For those of you readers who know me and the areas of coaching I'm working on personally, you may find this post's title somewhat amusing. But, I'm not a coach because I have it all sorted out and I'm a Professional At LifeTM. I'm a coach because I believe in my ability to create the life I want and I'm willing to do the work to get it. I believe in that for you, too. That's one facet of the beauty that is coaching: If you spot it, you got it.
In other words, I can see this easily in those around me, because I've become aware of it in myself. You know how when you buy a car, say a white VW Cabriolet (oh, how I miss my first car!) you suddenly start seeing that type of car everywhere? They were there all along, but you're just noticing it because it's become relevant to you.
It's true: I definitely struggle with this one. Not in the making of choices, as I mentioned last week: I'm all over that one, but in the empowering of them, no matter what I choose. I have frequently been at effect to my choices, using my limited options (as I saw them, not as they truly were) as sticks and stones with which to beat myself up.
At least I know I'm not alone. I see this everywhere, comrades.
Now, I'm not saying there's anything wrong with any of the choices we make. There are no mistakes, after all.
However, we frequently think that we just have one choice: "I can do this thing or not," where the thing is the choice. Doing "the thing" seems like the option, whereas the "not" is just business as usual. The status quo. The opposite of the choice.
But see, the "not" is still a choice, too. And, it's fine, as long as it serves you in some way (and it must, or you wouldn't have chosen it).
This may seem a little bit circuitous, so I'll try to clarify. For example, let's say I've had a stressful day at work and I come home in a foul mood. Hey, bad days happen, right?
Now, I can choose to let go of that bad day/mood (there's that monkey fist again!) and choose something else. I could do something fun and watch my gloom burn off like a morning fog in summertime, or I could go for a run to vent my frustration and release some tension.
Those are great choices, especially because being down in the dumps is, well, kind of a downer, in my books. For me personally, wallowing isn't in service of who I am and who I want to be, but oh! Am I ever good at it! So I can also choose to be sad/disappointed/frustrated/depressed about it. It may seem counterproductive, but if I say, "I'm going to be sad about this or angry about that for 20 minutes/an hour/an evening," I'm in charge. The choice of reaction and the power to change it are mine.
You don't always have to pick happy (though, it's happier). It's okay to say, "I'm going to be mad at so-and-so for an hour, because they stood me up, like they always do." But empowering that choice is important.
Owning the decision to be at effect means you are choosing how you react, instead of just being forced to react on autopilot, because then you feel badly for feeling badly in the first place. You are giving yourself permission to feel how you feel, instead of just feeling that way, plus feeling guilty or wrong for having that reaction to begin with. If you have permission, you don't need to beat yourself up for it.

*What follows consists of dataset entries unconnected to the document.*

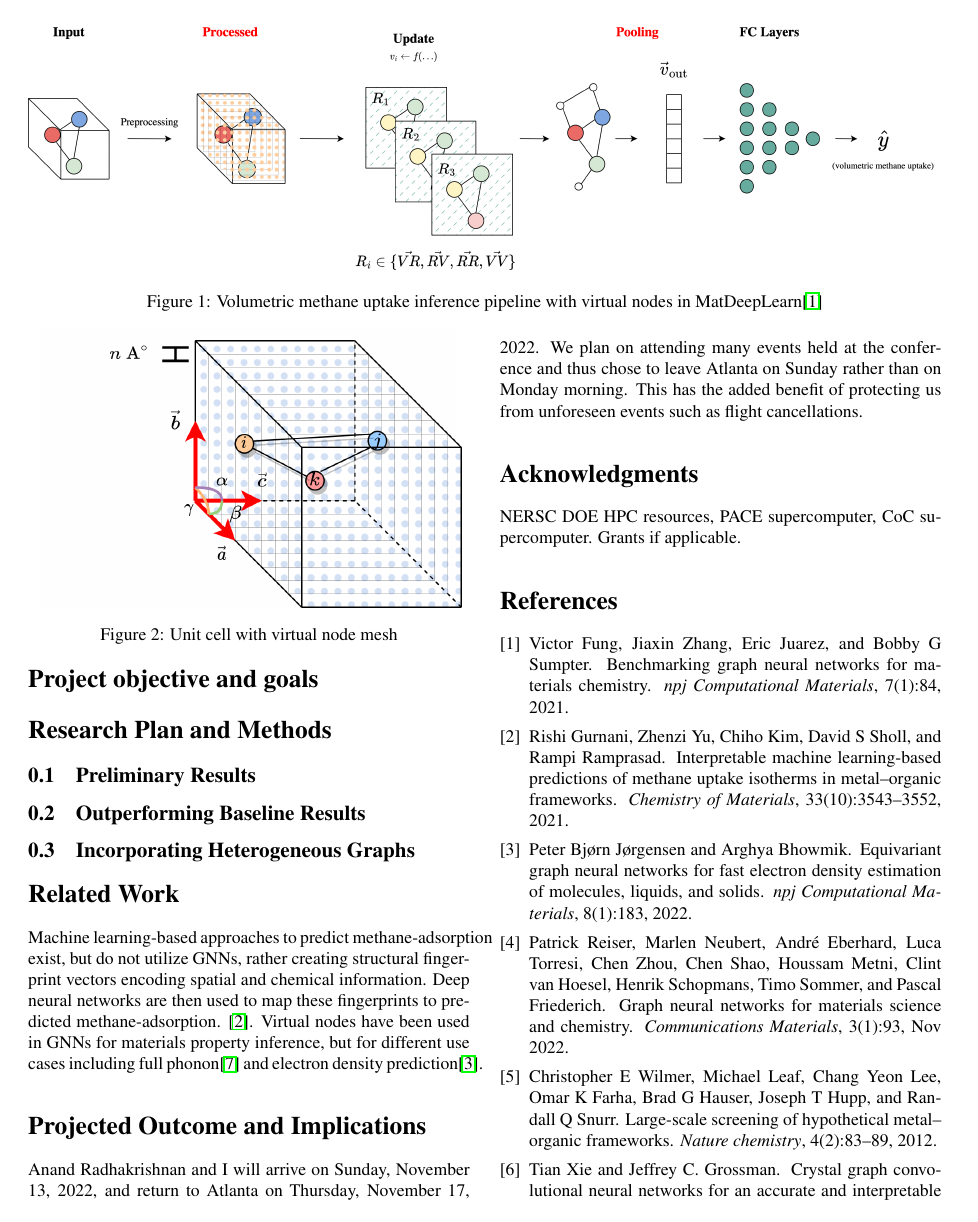
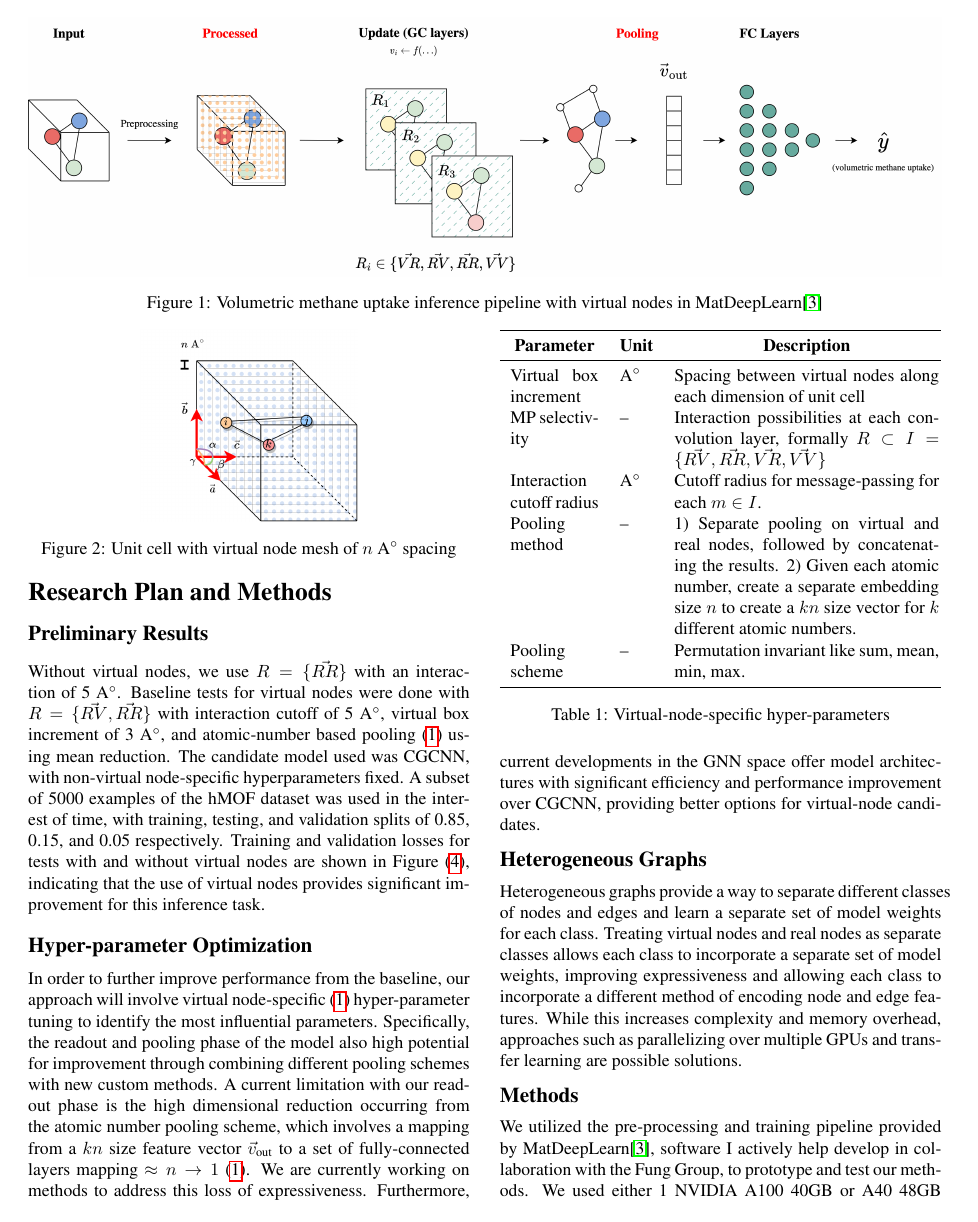
Before and after one commit to sidnb13/pura-award-s2023, a LaTeX paper (lxaiproposal.tex): page 2 of 3 before the commit and page 2 of 4 after it. Compiled offline with pdfLaTeX.

Commit message:
Finish drafting

```diff
--- a/lxaiproposal.tex
+++ b/lxaiproposal.tex
@@ -66,8 +82,8 @@ Each atom in a structure is a node in the graph, and is assigned a vector of nod
 
 \begin{figure}
     \centering
-    \includegraphics[scale=0.25]{unitcell-vn.drawio.png}
-    \caption{Unit cell with virtual node mesh}
+    \includegraphics[scale=0.15]{unitcell-vn.drawio.png}
+    \caption{Unit cell with virtual node mesh of $n$ A$^\circ$ spacing}
     \label{fig:unitcell}
 \end{figure}
 
@@ -88,10 +104,24 @@ Crystal structures are an infinite system GNNs use the graph of the smallest rep
 
-\section*{Project objective and goals}
+\begin{table}[h]
+        \begin{tabularx}{\linewidth}{p{0.2\linewidth} p{0.05\linewidth} p{0.6\linewidth}}
+            \toprule
+            \multicolumn{1}{c}{\textbf{Parameter}} & \multicolumn{1}{c}{\textbf{Unit}} & \multicolumn{1}{c}{\textbf{Description}} \\
+            \midrule
+            Virtual box increment & A$^\circ$ & Spacing between virtual nodes along each dimension of unit cell \\
+            MP selectivity & -- & Interaction possibilities at each convolution layer, formally $R\subset I = \{\vec{RV},\vec{RR},\vec{VR},\vec{VV}\}$\\
+            Interaction cutoff radius & A$^\circ$ & Cutoff radius for message-passing for each $m\in I$.\\
+            Pooling method & -- &  1) Separate pooling on virtual and real nodes, followed by concatenating the results. 2) Given each atomic number, create a separate embedding size $n$ to create a $kn$ size vector for $k$ different atomic numbers.\\
+            Pooling scheme & -- & Permutation invariant like sum, mean, min, max.\\
+            \bottomrule
+        \end{tabularx}
+        \caption{Virtual-node-specific hyper-parameters}
+        \label{table:vn-hparam}
+\end{table}
 
 \section*{Research Plan and Methods}
 
-\subsection{Preliminary Results}
+\subsection*{Preliminary Results}
 
-\subsection{Outperforming Baseline Results}
+Without virtual nodes, we use $R=\{\vec{RR}\}$ with an interaction of 5 A$^\circ$.
+Baseline tests for virtual nodes were done with $R=\{\vec{RV},\vec{RR}\}$ with interaction cutoff of 5 A$^\circ$, virtual box increment of 3 A$^\circ$, and atomic-number based pooling (\ref{table:vn-hparam}) using mean reduction. The candidate model used was CGCNN, with non-virtual node-specific hyperparameters fixed. A subset of 5000 examples of the hMOF dataset was used in the interest of time, with training, testing, and validation splits of 0.85, 0.15, and 0.05 respectively. Training and validation losses for tests with and without virtual nodes are shown in Figure (\ref{plot:prelim-results}), indicating that the use of virtual nodes provides significant improvement for this inference task.
 
-\subsection{Incorporating Heterogeneous Graphs}
@@ -98,17 +132,24 @@ Crystal structures are an infinite system GNNs use the graph of the smallest rep
+    \label{plot:prelim-results}
+\end{figure}
+
+\subsection*{Hyper-parameter Optimization}
+
+In order to further improve performance from the baseline, our approach will involve virtual node-specific (\ref{table:vn-hparam}) hyper-parameter tuning to identify the most influential parameters.
+Specifically, the readout and pooling phase of the model also high potential for improvement through combining different pooling schemes with new custom methods. A current limitation with our readout phase is the high dimensional reduction occurring from the atomic number pooling scheme, which involves a mapping from a $kn$ size feature vector $\vec v_\text{out}$ to a set of fully-connected layers mapping $\approx n\to 1$ (\ref{fig:pipeline}). We are currently working on methods to address this loss of expressiveness. Furthermore, current developments in the GNN space offer model architectures with significant efficiency and performance improvement over CGCNN, providing better options for virtual-node candidates.
+
+\subsection*{Heterogeneous Graphs}
+
+Heterogeneous graphs provide a way to separate different classes of nodes and edges and learn a separate set of model weights for each class. Treating virtual nodes and real nodes as separate classes allows each class to incorporate a separate set of model weights, improving expressiveness and allowing each class to incorporate a different method of encoding node and edge features. While this increases complexity and memory overhead, approaches such as parallelizing over multiple GPUs and transfer learning are possible solutions.
+
+\subsection*{Methods}
+
+We utilized the pre-processing and training pipeline provided by MatDeepLearn\cite{fung2021benchmarking}, software I actively help develop in collaboration with the Fung Group, to prototype and test our methods. We used either 1 NVIDIA A100 40GB or A40 48GB GPUs to train models on high-performance computing resources provided by National Energy Research Scientific Computing Center's Perlmutter supercomputer, and Georgia Tech's PACE Hive and Phoenix clusters\cite{PACE}. We also utilized PyTorch\cite{pytorch} and PyTorch Geometric for graph learning routines and optimized sparse tensor arithmetic \cite{Fey2019FastGR}. We utilized Weights and Biases\cite{wandb} automated hyper-parameter tuning and experiment tracking.
 
 \section*{Related Work}
 
 Machine learning-based approaches to predict methane-adsorption exist, but do not utilize GNNs, rather creating structural fingerprint vectors encoding spatial and chemical information. Deep neural networks are then used to map these fingerprints to predicted methane-adsorption. \cite{gurnani2021interpretable}.
 Virtual nodes have been used in GNNs for materials property inference, but for different use cases including full phonon\cite{https://doi.org/10.48550/arxiv.2010.09435} and electron density prediction\cite{jorgensen2022equivariant}.
 
-\section*{Projected Outcome and Implications}
-
-Anand Radhakrishnan and I will arrive on Sunday, November 13, 2022, and return to Atlanta on Thursday, November 17, 2022. We plan on attending many events held at the conference and thus chose to leave Atlanta on Sunday rather than on Monday morning. This has the added benefit of protecting us from unforeseen events such as flight cancellations.
-
-\section*{Acknowledgments}
-
-NERSC DOE HPC resources, PACE supercomputer, CoC supercomputer. Grants if applicable.
-
 \bibliographystyle{ieee_fullname}
 \bibliography{references}
 
```
Also changed, not shown: references.bib (+41 -0 lines), mdl-vn-pipeline.drawio.png, result-plots-wandb.png (added), unitcell-vn.drawio.png, lxaiproposal.tex (32 more changed lines).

Chances are, the more you give yourself permission to feel crappy, the more likely you are to be aware of what made you feel that way in the first place. Maybe the next time, you'll pick something else, something not in service of confirming that you are a victim, realizing that you can pick something else, other than feeling negatively impacted in relation to something external to you. Maybe the next time, you'll give yourself less time to wallow.
See, we think that we don't choose to be happy or upset or sad. We are those things when other things happen to us. At us. We are powerless over those things. And to be honest, that may or may not be true, to an extent. We can't always ensure things and circumstances turn out the way we want them to. But, and this is a big but, we can be aware of our reactions to them and choose something else and that is how we can create the life we want.
It's like understanding the difference between saying, "You made me sad," and saying, 'When you do X, I feel sad." In these comments, the power shifts, from an external locus of control, to an internal one. The latter is more empowering (and also a more realistic description of what has actually occurred).
Empowering our choices takes the right and wrong out of our reactions, and even out of some of our circumstances. It's all okay and it's all our choice how we react.
Does this ring any bells? Do you empower all of your choices, or just the ones you have as beneficial?